#### Problem requirements:
In the records below, some lines hold the word "NEUTRO". Copy each of those lines.

#### Revision tracking records:
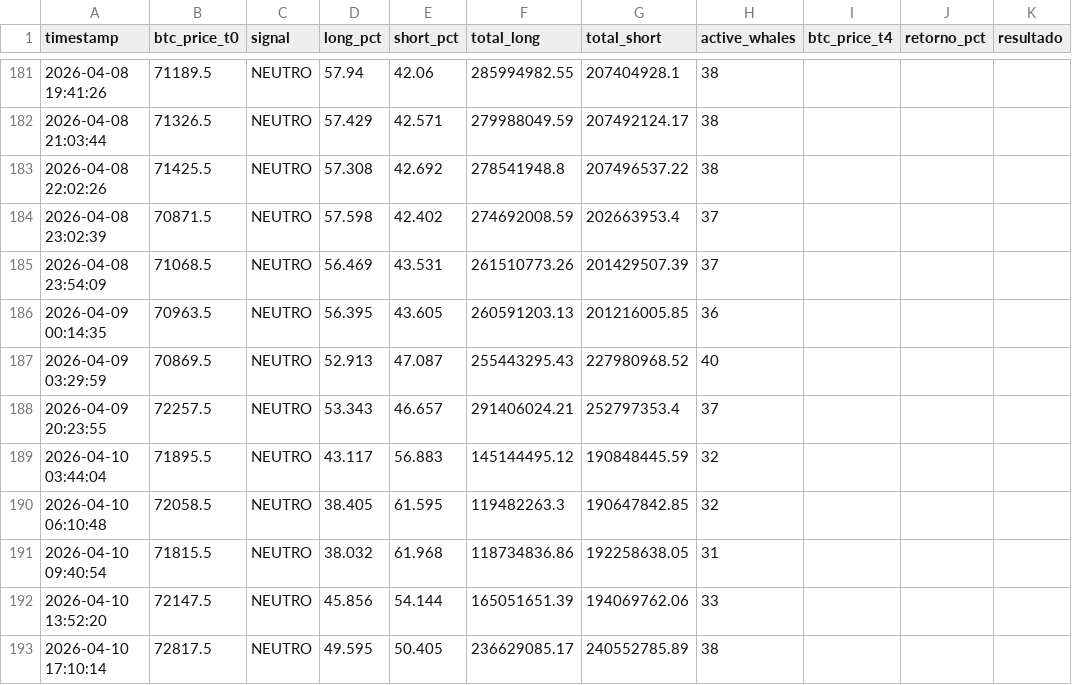
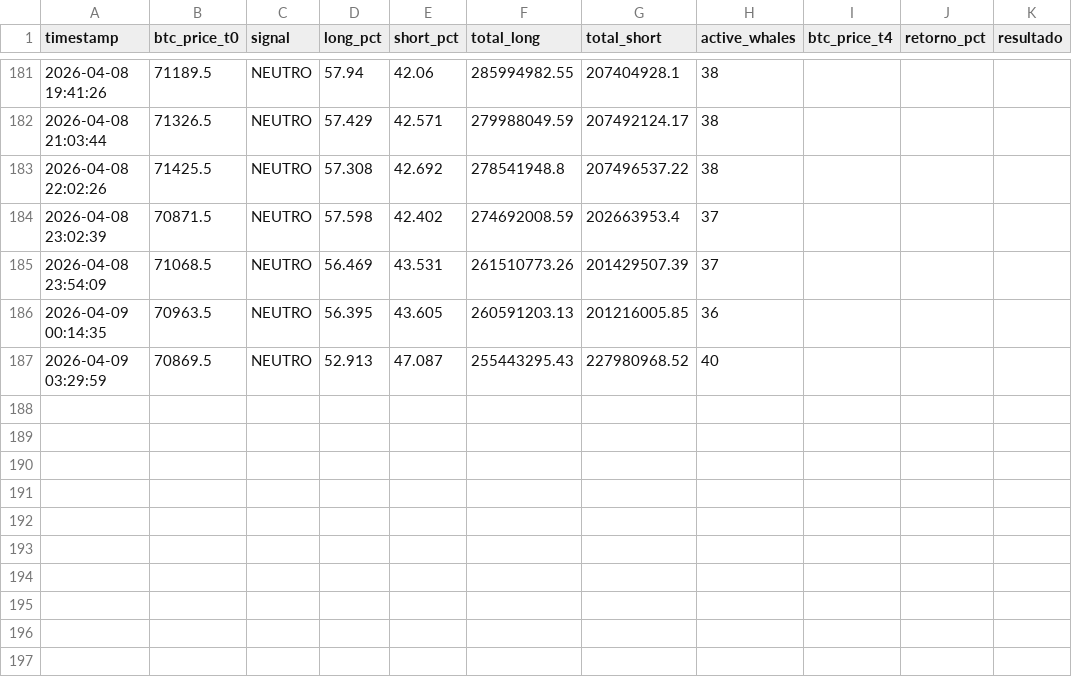
Before and after one commit to BetoBrun/Whale-Tracker1, a CSV file: data/whale_snapshots.csv, drawn as a sheet; only a part is shown, gaps mark what is left out; the diff names each change by its address in the sheet, - before the commit and + after, or states it on an @@ line.

```diff
--- a/data/whale_snapshots.csv
+++ b/data/whale_snapshots.csv
-row 188: 2026-04-09 20:23:55 | 72257.5 | NEUTRO | 53.343 | 46.657 | 291406024.21 | 252797353.4 | 37
-row 189: 2026-04-10 03:44:04 | 71895.5 | NEUTRO | 43.117 | 56.883 | 145144495.12 | 190848445.59 | 32
-row 190: 2026-04-10 06:10:48 | 72058.5 | NEUTRO | 38.405 | 61.595 | 119482263.3 | 190647842.85 | 32
-row 191: 2026-04-10 09:40:54 | 71815.5 | NEUTRO | 38.032 | 61.968 | 118734836.86 | 192258638.05 | 31
-row 192: 2026-04-10 13:52:20 | 72147.5 | NEUTRO | 45.856 | 54.144 | 165051651.39 | 194069762.06 | 33
-row 193: 2026-04-10 17:10:14 | 72817.5 | NEUTRO | 49.595 | 50.405 | 236629085.17 | 240552785.89 | 38
```
Also changed, not shown: 7 other files.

#### Answer for the task:
-row 188: 2026-04-09 20:23:55 | 72257.5 | NEUTRO | 53.343 | 46.657 | 291406024.21 | 252797353.4 | 37
-row 189: 2026-04-10 03:44:04 | 71895.5 | NEUTRO | 43.117 | 56.883 | 145144495.12 | 190848445.59 | 32
-row 190: 2026-04-10 06:10:48 | 72058.5 | NEUTRO | 38.405 | 61.595 | 119482263.3 | 190647842.85 | 32
-row 191: 2026-04-10 09:40:54 | 71815.5 | NEUTRO | 38.032 | 61.968 | 118734836.86 | 192258638.05 | 31
-row 192: 2026-04-10 13:52:20 | 72147.5 | NEUTRO | 45.856 | 54.144 | 165051651.39 | 194069762.06 | 33
-row 193: 2026-04-10 17:10:14 | 72817.5 | NEUTRO | 49.595 | 50.405 | 236629085.17 | 240552785.89 | 38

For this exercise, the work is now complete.